**Task statement**
The lines wanted are those in the data below that include "before".

(Beginning of Input data)

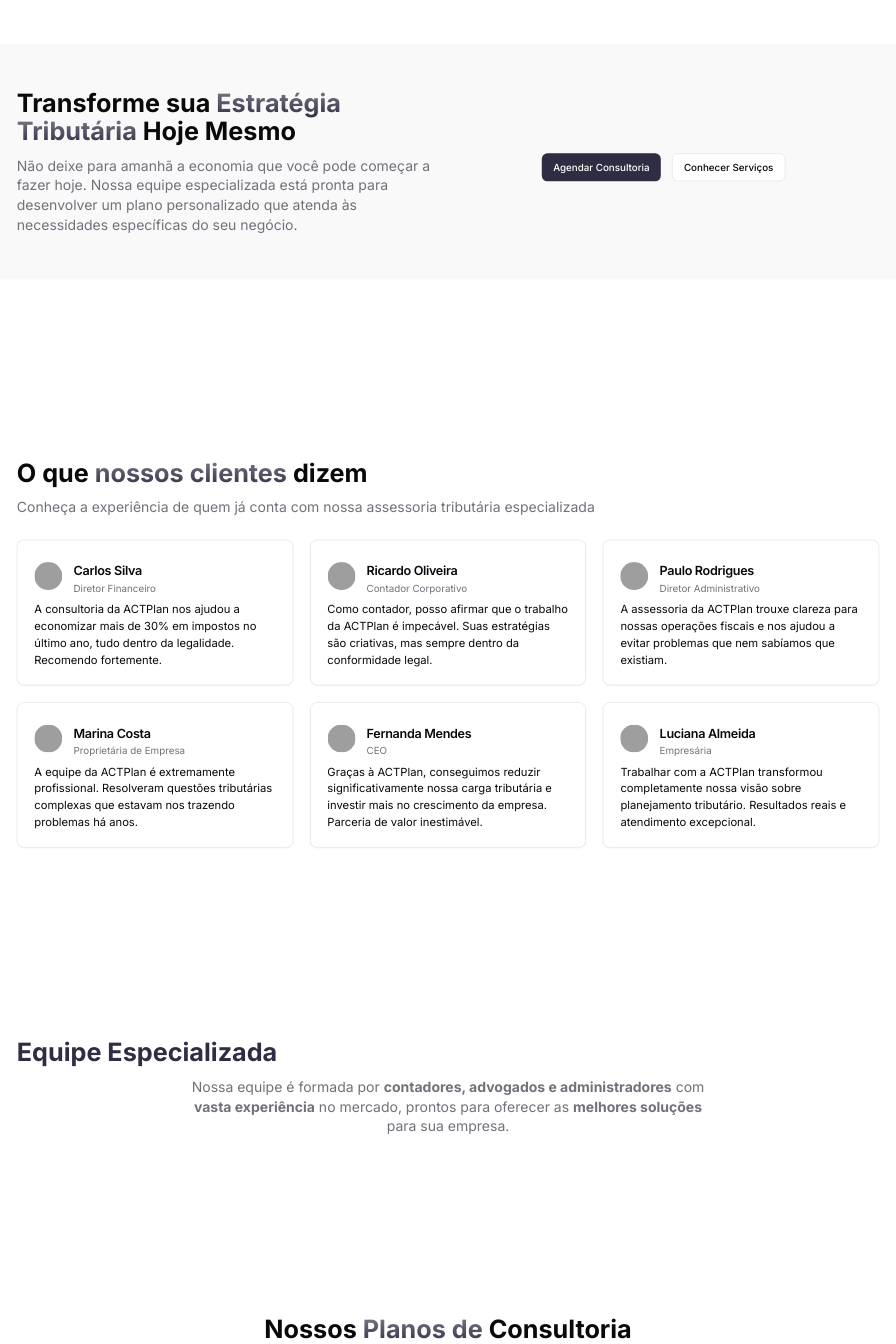
Repository: xoiurp/actplan-landing-page
Page: / (app in shadcn-landing-page-main/)
An editor plug-in stored every save of this project. The page is shown before and after the next save, followed by the edit.
The browser window is 1280 px wide. The pictures show the part of the page from y = 4580 to 6500 px (the page is 8630 px tall), at 70% of full size.
Pictures or frames that could not be fetched are drawn as grey boxes. The project was rebuilt for these pictures with package versions that can differ from the ones it lists, and the page was loaded fresh each time. Also part of the build but not shown: shadcn-landing-page-main/vite.config.ts.

Above is the page before, as saved 2025-06-24 17:35:43.

After the next save:
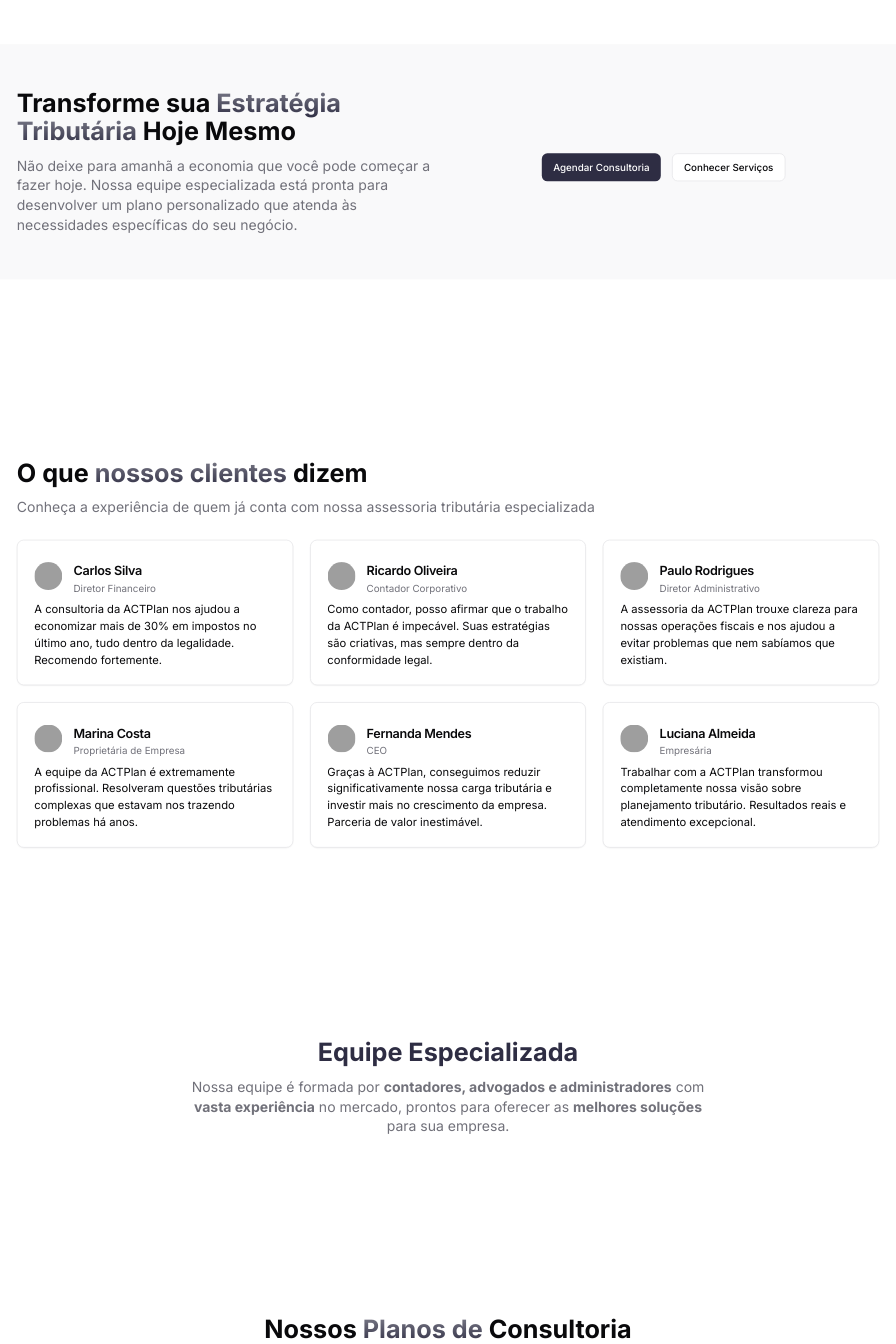
Saved 4 s later.
--- a/shadcn-landing-page-main/src/components/Team.tsx
+++ b/shadcn-landing-page-main/src/components/Team.tsx
@@ -4,7 +4,7 @@ export const Team = () => {
       id="team"
       className="container py-24 sm:py-32"
     >
-      <h2 className="text-3xl md:text-4xl font-bold text-primary">
+      <h2 className="text-3xl md:text-4xl font-bold text-primary text-center">
         Equipe Especializada
       </h2>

(End of Input data)

**Problem solution**
An editor plug-in stored every save of this project. The page is shown before and after the next save, followed by the edit.
Above is the page before, as saved 2025-06-24 17:35:43.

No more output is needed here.